I used to think of my e-book reader (Kindle, for those keeping score at home) as a tool I kept for convenience and desperation. I am a Print Girl, now and forever.

But as I considered how to find new homes for my already-read books, I had to wonder: why remain married to print for every book?

I'm not keen on the control Amazon has over my reader and its contents. Sure, I can get a refund, but if Amazon can put a book on my reader, it can take it off. (And has, for other readers in the past.)

I prefer my e-books inexpensive. Right now I'm considering an e-copy of my favorite Marge Piercy poetry book, but it's more than a couple of bucks.
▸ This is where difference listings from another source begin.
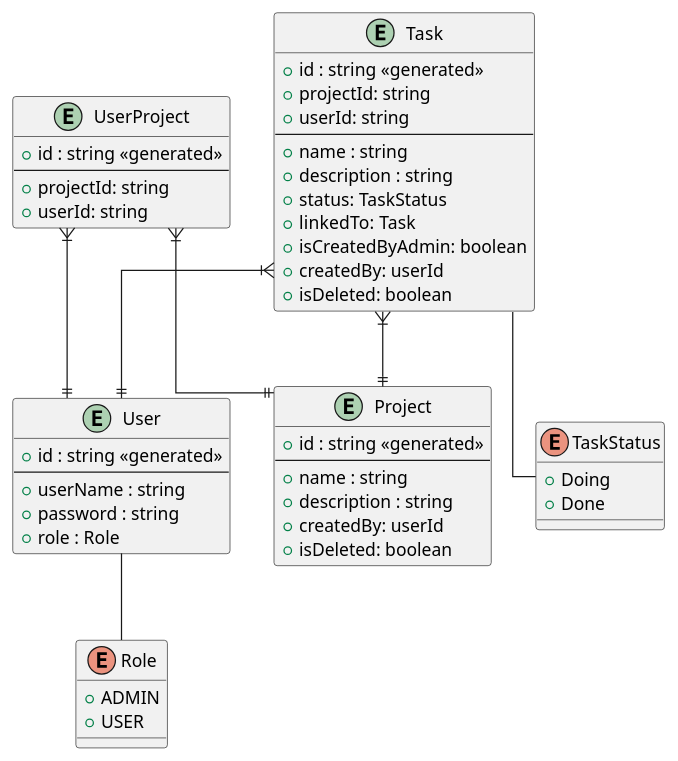
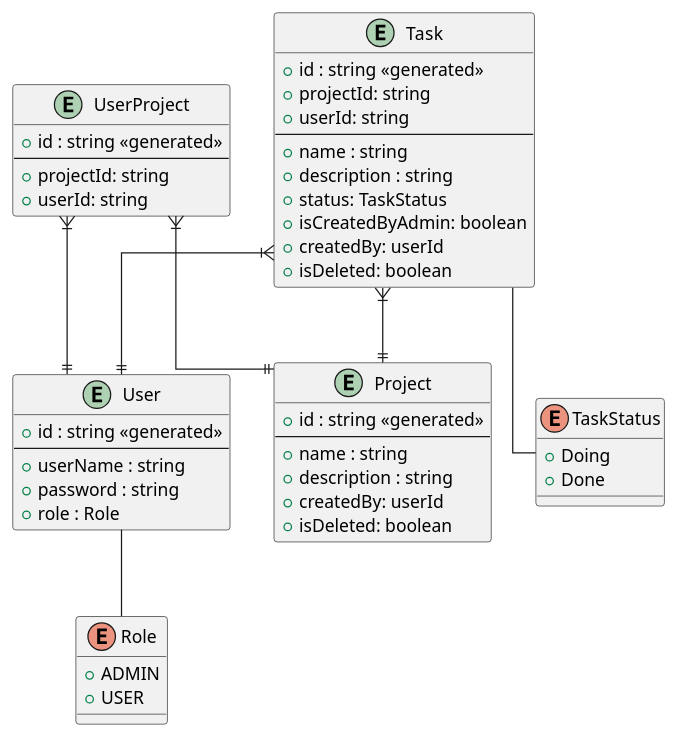
The diagram in todo-app/diagrams/ERD.wsd (btsangk20/Todo-List-Back-End), drawn with PlantUML before and after one commit. The commit also changed 4 other files, not shown here.

```diff
--- a/todo-app/diagrams/ERD.wsd
+++ b/todo-app/diagrams/ERD.wsd
@@ -1,64 +1,63 @@
 @startuml Todo-List
 
 ' avoid problems with angled crows feet
 skinparam linetype ortho
 
 entity Project {
 + id : string <<generated>>
 --
 + name : string
 + description : string
 + createdBy: userId
 + isDeleted: boolean
 }
 
 entity User { 
 + id : string <<generated>>
 --
 + userName : string
 + password : string
 + role : Role
 }
 
 enum Role {
 + ADMIN
 + USER
 }
 
 User -- Role
 
 entity Task {
 + id : string <<generated>>
 + projectId: string
 + userId: string
 --
 + name : string
 + description : string
 + status: TaskStatus
-+ linkedTo: Task
 + isCreatedByAdmin: boolean
 + createdBy: userId
 + isDeleted: boolean
 }
 
 Task--TaskStatus
 
 enum TaskStatus {
 +Doing
 +Done
 }
 
 entity UserProject {
 + id : string <<generated>>
 --
 + projectId: string
 + userId: string
 }
 
 UserProject }|--|| User
 UserProject }|--|| Project
 
 Task }|--|| Project
 Task }|--|| User
 
 @enduml
```
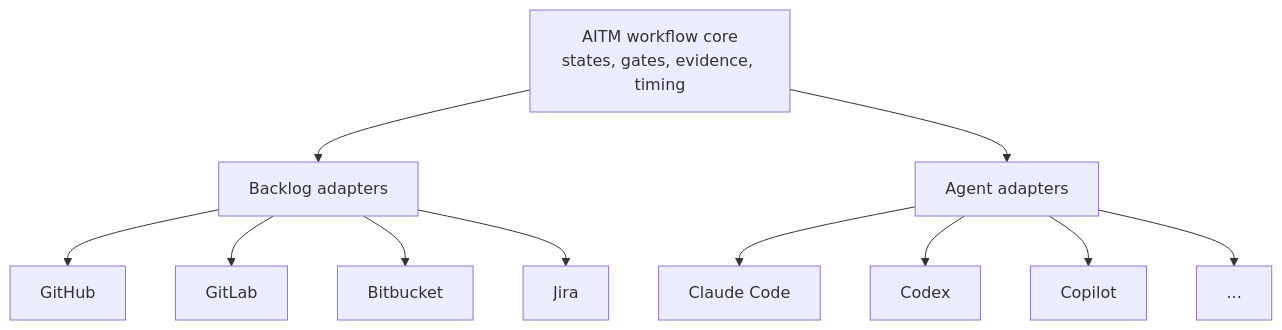
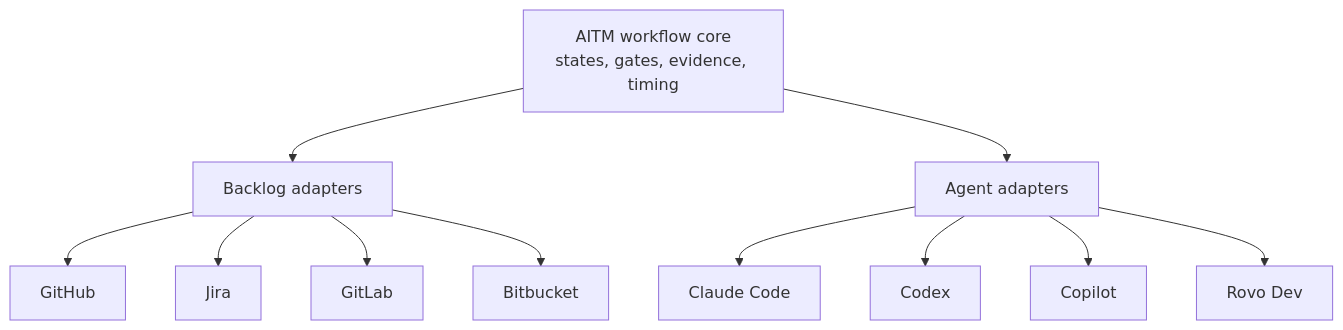
One commit to kburson/ai-task-manager changed the diagram in docs/articles/08-adapter-future.md. Above: the diagram before and after it, drawn with Mermaid. The commit also changed 3 other files, not shown here.

First line of the commit message:
[#1102] fix(articles): reconcile drifted diagram pairs

````diff
--- a/docs/articles/08-adapter-future.md
+++ b/docs/articles/08-adapter-future.md
@@ -58,13 +58,13 @@
 ```mermaid
 flowchart TB
     Core["AITM workflow core\nstates, gates, evidence, timing"] --> BacklogAdapters["Backlog adapters"]
     Core --> AgentAdapters["Agent adapters"]
     BacklogAdapters --> GitHub["GitHub"]
+    BacklogAdapters --> Jira["Jira"]
     BacklogAdapters --> GitLab["GitLab"]
     BacklogAdapters --> Bitbucket["Bitbucket"]
-    BacklogAdapters --> Jira["Jira"]
     AgentAdapters --> Claude["Claude Code"]
     AgentAdapters --> Codex["Codex"]
     AgentAdapters --> Copilot["Copilot"]
-    AgentAdapters --> Rovo["..."]
+    AgentAdapters --> Rovo["Rovo Dev"]
 ```
````
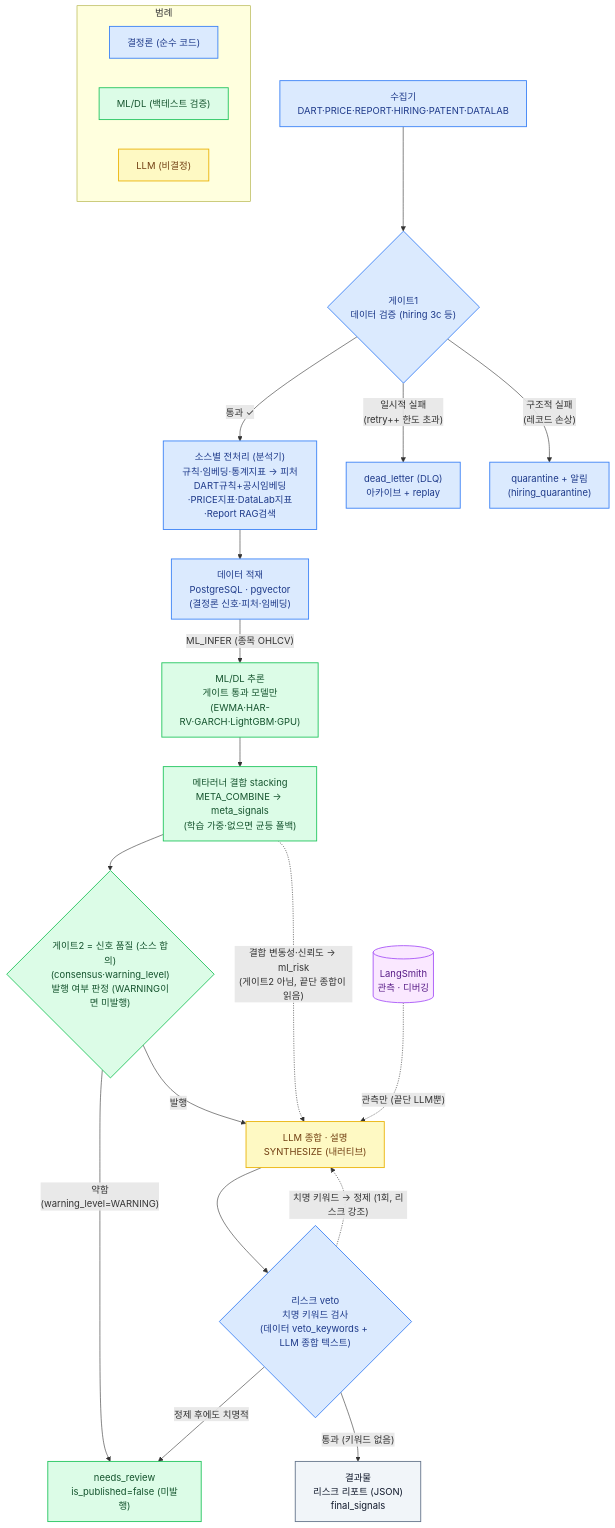
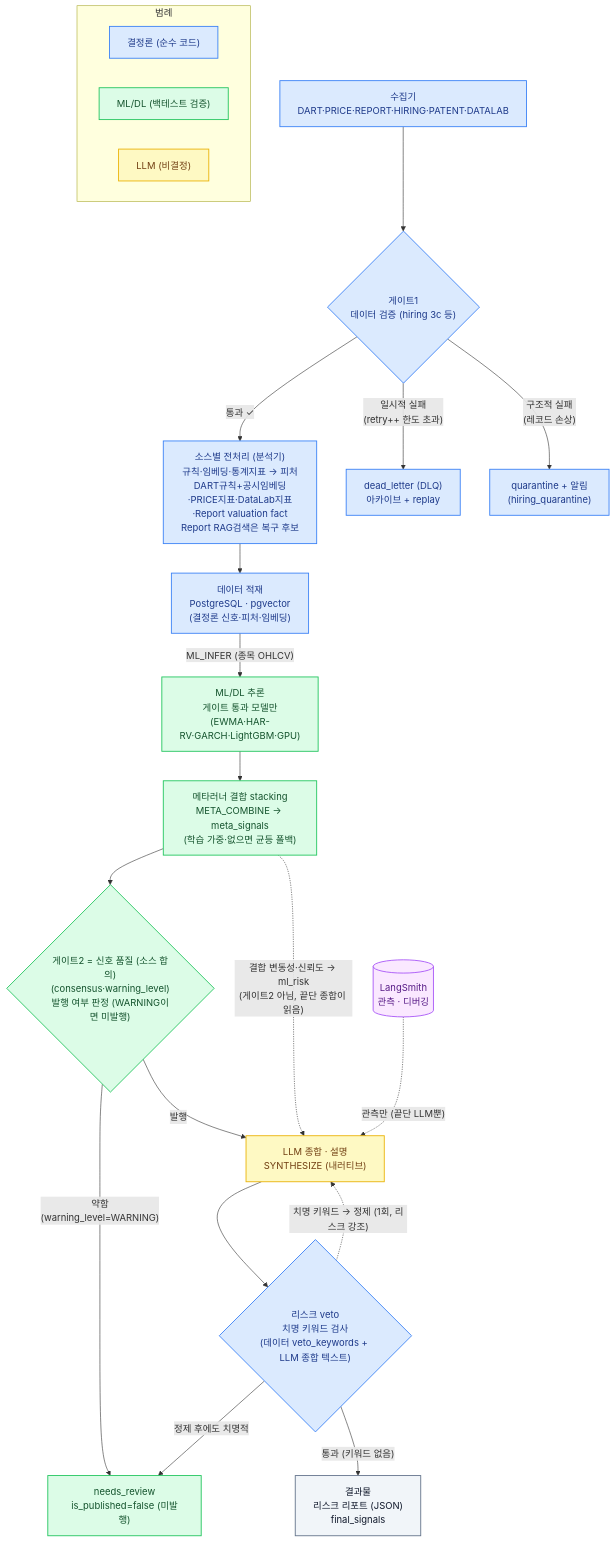
Before and after one commit to AIX14-3/signal-alpha: the diagram in docs/design/architecture.mermaid, drawn with Mermaid. The commit also changed 14 other files, not shown here.

```diff
--- a/docs/design/architecture.mermaid
+++ b/docs/design/architecture.mermaid
@@ -1,36 +1,36 @@
 flowchart TD
     A["수집기<br/>DART·PRICE·REPORT·HIRING·PATENT·DATALAB"]:::det --> G1{"게이트1<br/>데이터 검증 (hiring 3c 등)"}:::det
 
-    G1 -->|"통과 ✓"| B["소스별 전처리 (분석기)<br/>규칙·임베딩·통계지표 → 피처<br/>DART규칙+공시임베딩·PRICE지표·DataLab지표·Report RAG검색"]:::det
+    G1 -->|"통과 ✓"| B["소스별 전처리 (분석기)<br/>규칙·임베딩·통계지표 → 피처<br/>DART규칙+공시임베딩·PRICE지표·DataLab지표·Report valuation fact<br/>Report RAG검색은 복구 후보"]:::det
     G1 -->|"일시적 실패<br/>(retry++ 한도 초과)"| DLQ["dead_letter (DLQ)<br/>아카이브 + replay"]:::det
     G1 -->|"구조적 실패<br/>(레코드 손상)"| Q["quarantine + 알림<br/>(hiring_quarantine)"]:::det
 
     B --> C["데이터 적재<br/>PostgreSQL · pgvector<br/>(결정론 신호·피처·임베딩)"]:::det
 
     C -->|"ML_INFER (종목 OHLCV)"| D["ML/DL 추론<br/>게이트 통과 모델만<br/>(EWMA·HAR-RV·GARCH·LightGBM·GPU)"]:::ml
     D --> E["메타러너 결합 stacking<br/>META_COMBINE → meta_signals<br/>(학습 가중·없으면 균등 폴백)"]:::ml
     E --> G2{"게이트2 = 신호 품질 (소스 합의)<br/>(consensus·warning_level)<br/>발행 여부 판정 (WARNING이면 미발행)"}:::ml
 
     G2 -->|"약함<br/>(warning_level=WARNING)"| NR["needs_review<br/>is_published=false (미발행)"]:::ml
     G2 -->|"발행"| L["LLM 종합 · 설명<br/>SYNTHESIZE (내러티브)"]:::llm
     E -. "결합 변동성·신뢰도 → ml_risk<br/>(게이트2 아님, 끝단 종합이 읽음)" .-> L
 
     L --> V{"리스크 veto<br/>치명 키워드 검사<br/>(데이터 veto_keywords + LLM 종합 텍스트)"}:::det
     V -->|"통과 (키워드 없음)"| O["결과물<br/>리스크 리포트 (JSON)<br/>final_signals"]:::out
     V -. "치명 키워드 → 정제 (1회, 리스크 강조)" .-> L
     V -->|"정제 후에도 치명적"| NR
 
     LS[("LangSmith<br/>관측 · 디버깅")]:::obs -. "관측만 (끝단 LLM뿐)" .-> L
 
     subgraph 범례 [" 범례 "]
         direction LR
         K1["결정론 (순수 코드)"]:::det
         K2["ML/DL (백테스트 검증)"]:::ml
         K3["LLM (비결정)"]:::llm
     end
 
     classDef det fill:#dbeafe,stroke:#3b82f6,stroke-width:1.5px,color:#1e3a8a
     classDef ml  fill:#dcfce7,stroke:#22c55e,stroke-width:1.5px,color:#14532d
     classDef llm fill:#fef9c3,stroke:#eab308,stroke-width:1.5px,color:#713f12
     classDef out fill:#f1f5f9,stroke:#64748b,stroke-width:1.5px,color:#0f172a
     classDef obs fill:#fae8ff,stroke:#a855f7,stroke-width:1.5px,color:#581c87
```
I realize that some older books haven't yet gone "e," but the absurd price of an e-book astounds me. Maybe I don't know enough about the process of e-publishing, but I also can't imagine why an e-book would cost nearly as much as its printed doppelgänger.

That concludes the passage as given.